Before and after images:
◇ ◇ ◇

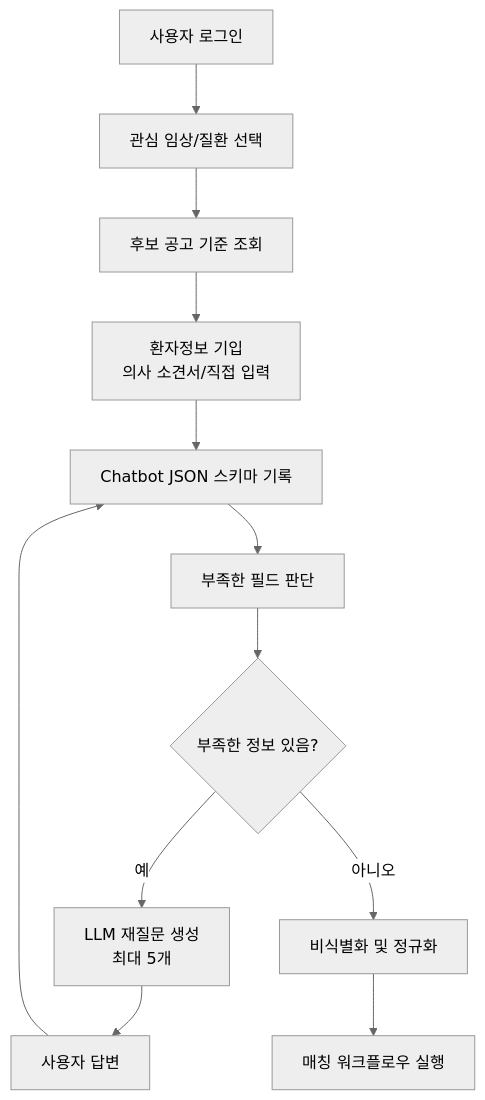
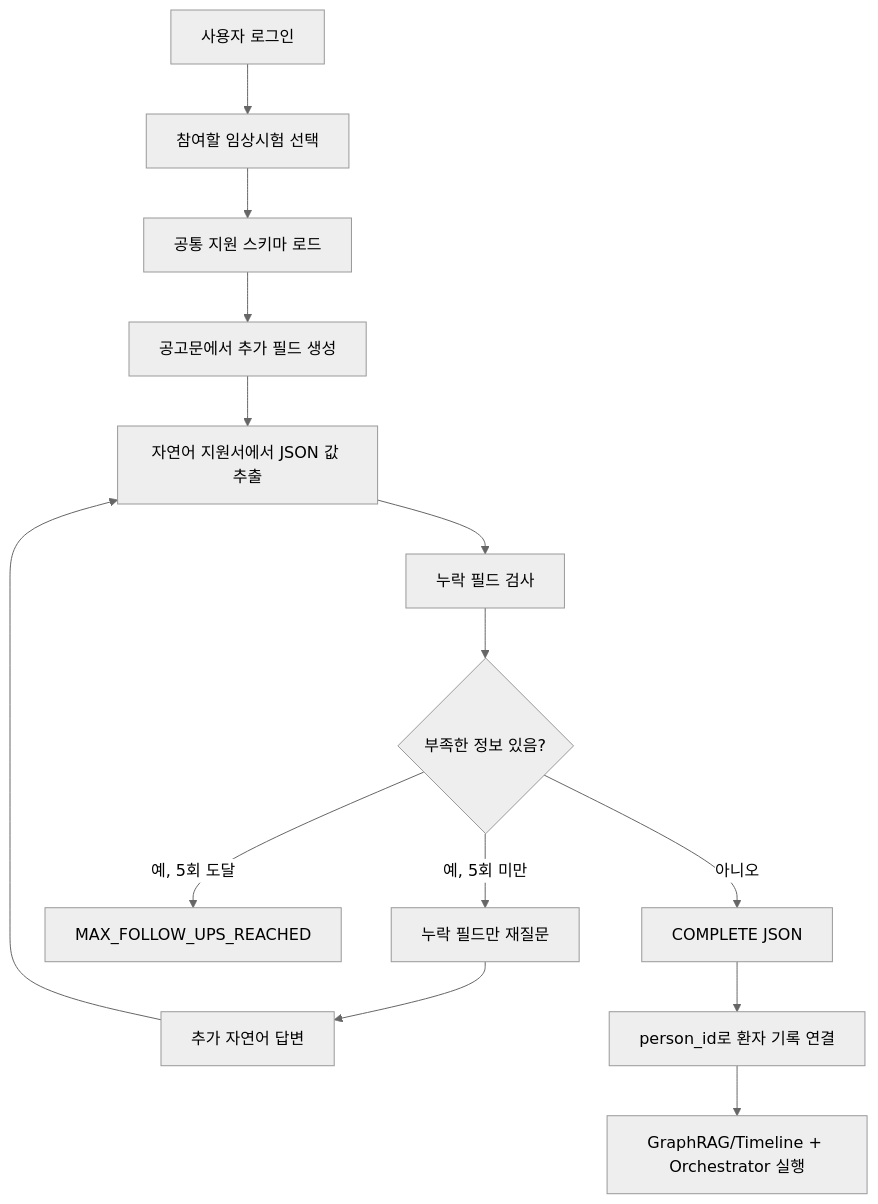
The second of 7 diagrams in doc/MATCHING_MODEL_V2.md (1jaekim/AWS_Healthcare), drawn with Mermaid (neutral theme) before and after one commit. The commit also changed other lines of this file, not shown here.

````diff
--- a/doc/MATCHING_MODEL_V2.md
+++ b/doc/MATCHING_MODEL_V2.md
@@ -87,14 +91,16 @@
 ```mermaid
 flowchart TD
-    A["사용자 로그인"] --> B["관심 임상/질환 선택"]
-    B --> C["후보 공고 기준 조회"]
-    C --> D["환자정보 기입<br/>의사 소견서/직접 입력"]
-    D --> E["Chatbot JSON 스키마 기록"]
-    E --> F["부족한 필드 판단"]
+    A["사용자 로그인"] --> B["참여할 임상시험 선택"]
+    B --> C["공통 지원 스키마 로드"]
+    C --> D["공고문에서 추가 필드 생성"]
+    D --> E["자연어 지원서에서 JSON 값 추출"]
+    E --> F["누락 필드 검사"]
     F --> G{"부족한 정보 있음?"}
-    G -->|예| H["LLM 재질문 생성<br/>최대 5개"]
-    H --> I["사용자 답변"]
+    G -->|예, 5회 미만| H["누락 필드만 재질문"]
+    H --> I["추가 자연어 답변"]
     I --> E
-    G -->|아니오| J["비식별화 및 정규화"]
-    J --> K["매칭 워크플로우 실행"]
+    G -->|예, 5회 도달| X["MAX_FOLLOW_UPS_REACHED"]
+    G -->|아니오| J["COMPLETE JSON"]
+    J --> K["person_id로 환자 기록 연결"]
+    K --> L["GraphRAG/Timeline + Orchestrator 실행"]
 ```
````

◇ ◇ ◇

WHAT THE EXERCISE ASKS >> Please go through the data above and copy each line that has the word "JSON".

WRITTEN SOLUTION >>
-    D --> E["Chatbot JSON 스키마 기록"]
+    D --> E["자연어 지원서에서 JSON 값 추출"]
+    G -->|아니오| J["COMPLETE JSON"]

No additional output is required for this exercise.